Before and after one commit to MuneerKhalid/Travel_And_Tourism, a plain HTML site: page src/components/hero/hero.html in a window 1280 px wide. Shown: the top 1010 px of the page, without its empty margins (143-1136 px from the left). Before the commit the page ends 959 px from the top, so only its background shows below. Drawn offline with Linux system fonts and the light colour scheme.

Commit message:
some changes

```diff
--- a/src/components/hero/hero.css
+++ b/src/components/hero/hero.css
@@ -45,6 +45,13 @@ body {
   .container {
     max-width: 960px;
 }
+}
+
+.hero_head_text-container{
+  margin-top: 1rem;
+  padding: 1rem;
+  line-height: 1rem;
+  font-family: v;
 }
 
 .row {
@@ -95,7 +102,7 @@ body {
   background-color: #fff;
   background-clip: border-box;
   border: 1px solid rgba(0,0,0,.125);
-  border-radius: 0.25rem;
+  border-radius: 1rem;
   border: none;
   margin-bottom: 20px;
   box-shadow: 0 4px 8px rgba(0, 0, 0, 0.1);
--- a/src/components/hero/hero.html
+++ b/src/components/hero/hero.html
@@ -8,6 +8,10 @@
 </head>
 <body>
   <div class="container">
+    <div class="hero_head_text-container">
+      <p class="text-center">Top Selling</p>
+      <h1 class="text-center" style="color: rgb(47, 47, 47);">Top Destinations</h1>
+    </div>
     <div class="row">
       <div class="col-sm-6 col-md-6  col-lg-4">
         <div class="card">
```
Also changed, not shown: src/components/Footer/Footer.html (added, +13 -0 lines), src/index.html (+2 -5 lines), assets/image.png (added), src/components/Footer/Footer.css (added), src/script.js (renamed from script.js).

YOUR TASK
Provide only the count of lines in the material above that hold the word "container".

TASK OUTPUT
4